  • 2019
  • US / Sweden
  • 2h 20min
  • 18
  • Directed by: Ari Aster
  • Cast: Florence Pugh, Jack Reynor, William Jackson Harper, Vilhelm Blomgren, Archie Madekwe, Ellora Torchia, Will Poulter
  • UK release: 3 July 2019

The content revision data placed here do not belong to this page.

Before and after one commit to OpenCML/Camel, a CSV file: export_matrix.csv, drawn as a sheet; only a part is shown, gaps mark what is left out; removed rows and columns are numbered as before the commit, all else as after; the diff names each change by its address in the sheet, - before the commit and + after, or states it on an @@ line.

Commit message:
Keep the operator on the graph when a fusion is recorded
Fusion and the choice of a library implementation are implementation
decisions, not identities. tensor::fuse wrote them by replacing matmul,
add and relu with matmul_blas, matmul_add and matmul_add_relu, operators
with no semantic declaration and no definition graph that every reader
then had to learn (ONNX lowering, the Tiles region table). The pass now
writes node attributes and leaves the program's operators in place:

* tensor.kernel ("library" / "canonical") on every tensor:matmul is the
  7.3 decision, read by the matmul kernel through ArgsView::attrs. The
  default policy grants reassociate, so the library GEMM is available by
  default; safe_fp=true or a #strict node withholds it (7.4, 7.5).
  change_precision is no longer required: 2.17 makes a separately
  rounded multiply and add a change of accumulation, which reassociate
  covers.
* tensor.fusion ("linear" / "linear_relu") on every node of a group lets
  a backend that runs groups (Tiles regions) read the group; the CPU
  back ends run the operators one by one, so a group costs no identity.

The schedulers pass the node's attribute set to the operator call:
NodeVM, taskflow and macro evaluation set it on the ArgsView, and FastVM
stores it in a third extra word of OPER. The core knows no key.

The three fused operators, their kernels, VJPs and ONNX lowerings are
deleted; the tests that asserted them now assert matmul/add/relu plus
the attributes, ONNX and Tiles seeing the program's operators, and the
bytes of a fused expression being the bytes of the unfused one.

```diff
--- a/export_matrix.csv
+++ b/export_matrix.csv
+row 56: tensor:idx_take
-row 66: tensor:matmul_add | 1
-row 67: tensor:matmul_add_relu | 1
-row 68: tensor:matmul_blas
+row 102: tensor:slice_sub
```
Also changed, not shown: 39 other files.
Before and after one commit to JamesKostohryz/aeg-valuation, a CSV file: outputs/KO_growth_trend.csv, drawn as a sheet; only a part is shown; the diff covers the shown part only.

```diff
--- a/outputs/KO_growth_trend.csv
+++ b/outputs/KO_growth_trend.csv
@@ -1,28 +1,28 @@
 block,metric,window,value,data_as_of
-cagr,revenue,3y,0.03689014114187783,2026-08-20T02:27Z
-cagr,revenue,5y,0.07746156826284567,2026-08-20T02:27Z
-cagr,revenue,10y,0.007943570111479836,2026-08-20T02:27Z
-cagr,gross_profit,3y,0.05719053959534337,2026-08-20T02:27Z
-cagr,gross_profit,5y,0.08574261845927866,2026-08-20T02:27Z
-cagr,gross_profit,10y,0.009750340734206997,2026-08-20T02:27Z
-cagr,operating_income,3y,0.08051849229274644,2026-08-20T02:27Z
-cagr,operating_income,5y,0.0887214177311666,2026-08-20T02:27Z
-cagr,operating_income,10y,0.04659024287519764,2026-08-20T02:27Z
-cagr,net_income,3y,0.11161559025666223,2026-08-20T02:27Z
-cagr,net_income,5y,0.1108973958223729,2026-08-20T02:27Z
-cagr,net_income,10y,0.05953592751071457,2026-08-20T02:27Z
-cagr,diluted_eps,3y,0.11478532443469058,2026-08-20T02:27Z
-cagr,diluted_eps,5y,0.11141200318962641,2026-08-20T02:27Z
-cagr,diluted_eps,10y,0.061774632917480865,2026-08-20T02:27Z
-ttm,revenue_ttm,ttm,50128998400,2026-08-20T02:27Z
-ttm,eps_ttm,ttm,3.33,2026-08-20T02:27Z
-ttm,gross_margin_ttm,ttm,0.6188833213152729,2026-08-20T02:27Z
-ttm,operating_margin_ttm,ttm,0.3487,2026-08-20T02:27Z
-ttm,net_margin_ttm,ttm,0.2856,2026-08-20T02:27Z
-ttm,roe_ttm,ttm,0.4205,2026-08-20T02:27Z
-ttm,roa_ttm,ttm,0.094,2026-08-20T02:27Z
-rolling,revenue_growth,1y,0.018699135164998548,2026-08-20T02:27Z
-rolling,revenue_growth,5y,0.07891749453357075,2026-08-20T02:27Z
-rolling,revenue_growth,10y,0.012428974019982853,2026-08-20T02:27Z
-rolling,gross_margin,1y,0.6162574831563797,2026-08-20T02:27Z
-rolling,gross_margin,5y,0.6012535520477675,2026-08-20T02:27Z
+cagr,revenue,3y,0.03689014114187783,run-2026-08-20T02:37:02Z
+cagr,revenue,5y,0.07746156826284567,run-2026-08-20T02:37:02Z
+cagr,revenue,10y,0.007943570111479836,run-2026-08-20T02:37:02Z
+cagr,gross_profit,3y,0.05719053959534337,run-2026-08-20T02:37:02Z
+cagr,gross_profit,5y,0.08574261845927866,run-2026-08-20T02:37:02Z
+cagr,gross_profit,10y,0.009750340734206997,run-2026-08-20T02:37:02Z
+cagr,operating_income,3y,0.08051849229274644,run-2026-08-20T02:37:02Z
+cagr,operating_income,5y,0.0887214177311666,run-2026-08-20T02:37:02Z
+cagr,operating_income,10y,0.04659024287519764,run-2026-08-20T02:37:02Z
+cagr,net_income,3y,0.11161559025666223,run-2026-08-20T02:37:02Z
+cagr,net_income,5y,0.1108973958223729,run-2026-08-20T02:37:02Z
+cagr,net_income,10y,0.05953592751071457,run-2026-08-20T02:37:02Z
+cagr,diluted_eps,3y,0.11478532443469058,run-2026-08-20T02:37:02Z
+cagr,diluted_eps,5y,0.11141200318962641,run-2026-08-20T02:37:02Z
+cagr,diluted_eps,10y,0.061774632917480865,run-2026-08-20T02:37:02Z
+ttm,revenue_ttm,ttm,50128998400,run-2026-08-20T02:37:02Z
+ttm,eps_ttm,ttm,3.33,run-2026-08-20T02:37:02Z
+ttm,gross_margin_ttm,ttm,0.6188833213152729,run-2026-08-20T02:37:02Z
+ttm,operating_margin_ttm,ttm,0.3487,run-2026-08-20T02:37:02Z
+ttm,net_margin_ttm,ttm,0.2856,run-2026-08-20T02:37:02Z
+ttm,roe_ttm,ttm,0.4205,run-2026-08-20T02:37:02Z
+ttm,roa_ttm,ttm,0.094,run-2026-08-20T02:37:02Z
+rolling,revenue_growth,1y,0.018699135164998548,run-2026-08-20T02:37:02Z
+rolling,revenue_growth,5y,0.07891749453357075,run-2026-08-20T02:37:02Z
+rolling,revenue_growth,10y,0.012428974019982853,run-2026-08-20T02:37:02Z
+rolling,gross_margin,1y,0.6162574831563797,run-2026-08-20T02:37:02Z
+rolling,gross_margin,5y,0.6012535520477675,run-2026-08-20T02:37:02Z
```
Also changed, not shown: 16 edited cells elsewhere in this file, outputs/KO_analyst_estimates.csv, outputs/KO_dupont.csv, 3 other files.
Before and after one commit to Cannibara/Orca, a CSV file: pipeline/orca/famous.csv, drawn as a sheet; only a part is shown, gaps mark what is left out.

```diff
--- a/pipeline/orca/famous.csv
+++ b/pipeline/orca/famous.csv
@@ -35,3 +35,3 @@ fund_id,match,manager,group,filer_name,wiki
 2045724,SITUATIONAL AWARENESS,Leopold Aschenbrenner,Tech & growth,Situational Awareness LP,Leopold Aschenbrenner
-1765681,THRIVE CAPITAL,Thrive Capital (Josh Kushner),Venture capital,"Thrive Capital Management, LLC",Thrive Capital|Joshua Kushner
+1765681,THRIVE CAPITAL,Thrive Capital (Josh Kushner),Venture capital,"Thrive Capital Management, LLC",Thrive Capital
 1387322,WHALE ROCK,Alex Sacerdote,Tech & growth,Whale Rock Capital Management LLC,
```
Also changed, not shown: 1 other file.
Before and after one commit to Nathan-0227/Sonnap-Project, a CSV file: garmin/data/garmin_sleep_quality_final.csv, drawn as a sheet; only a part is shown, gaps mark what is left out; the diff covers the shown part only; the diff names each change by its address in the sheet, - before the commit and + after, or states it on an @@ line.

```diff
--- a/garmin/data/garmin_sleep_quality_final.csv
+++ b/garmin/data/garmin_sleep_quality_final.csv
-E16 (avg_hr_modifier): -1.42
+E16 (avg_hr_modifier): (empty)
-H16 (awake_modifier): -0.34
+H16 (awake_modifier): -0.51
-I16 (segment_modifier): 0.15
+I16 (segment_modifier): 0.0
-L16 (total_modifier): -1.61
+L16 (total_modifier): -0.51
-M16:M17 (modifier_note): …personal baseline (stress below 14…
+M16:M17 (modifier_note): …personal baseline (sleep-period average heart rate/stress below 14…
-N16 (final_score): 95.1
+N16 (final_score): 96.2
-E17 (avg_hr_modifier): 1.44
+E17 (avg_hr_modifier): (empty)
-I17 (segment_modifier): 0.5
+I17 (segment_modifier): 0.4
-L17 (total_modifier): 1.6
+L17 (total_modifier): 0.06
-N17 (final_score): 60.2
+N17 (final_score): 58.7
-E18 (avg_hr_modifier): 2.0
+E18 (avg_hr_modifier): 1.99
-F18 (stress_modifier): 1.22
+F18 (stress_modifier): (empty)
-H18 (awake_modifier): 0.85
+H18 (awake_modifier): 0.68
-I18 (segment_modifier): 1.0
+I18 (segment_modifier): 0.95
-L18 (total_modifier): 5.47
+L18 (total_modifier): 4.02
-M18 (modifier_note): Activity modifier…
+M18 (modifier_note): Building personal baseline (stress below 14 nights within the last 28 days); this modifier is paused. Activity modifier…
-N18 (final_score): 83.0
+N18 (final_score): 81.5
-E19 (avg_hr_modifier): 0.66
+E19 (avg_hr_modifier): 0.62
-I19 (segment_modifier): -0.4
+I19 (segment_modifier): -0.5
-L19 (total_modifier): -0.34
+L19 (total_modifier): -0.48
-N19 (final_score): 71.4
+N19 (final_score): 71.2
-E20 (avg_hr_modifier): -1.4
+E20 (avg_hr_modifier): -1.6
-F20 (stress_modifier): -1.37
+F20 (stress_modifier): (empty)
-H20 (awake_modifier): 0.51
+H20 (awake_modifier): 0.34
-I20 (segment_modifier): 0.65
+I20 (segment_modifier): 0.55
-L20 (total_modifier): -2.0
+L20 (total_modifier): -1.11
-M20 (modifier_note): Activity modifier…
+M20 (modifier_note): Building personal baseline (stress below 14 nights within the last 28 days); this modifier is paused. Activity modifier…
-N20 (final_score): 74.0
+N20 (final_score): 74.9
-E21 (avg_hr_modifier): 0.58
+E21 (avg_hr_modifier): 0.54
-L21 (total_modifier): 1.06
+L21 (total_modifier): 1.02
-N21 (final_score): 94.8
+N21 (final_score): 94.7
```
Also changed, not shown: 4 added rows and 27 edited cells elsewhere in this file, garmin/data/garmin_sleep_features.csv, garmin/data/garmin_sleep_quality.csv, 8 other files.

Dani (Pugh) is a fragile American girl dating fellow student Christian (Reynor) who, after tragically losing family members, travels to Sweden with Christian and his friends to visit a commune. Slow-burn horror which simmers rather than explodes, but Pugh and Reynor give full-blooded turns and it’s transfixing.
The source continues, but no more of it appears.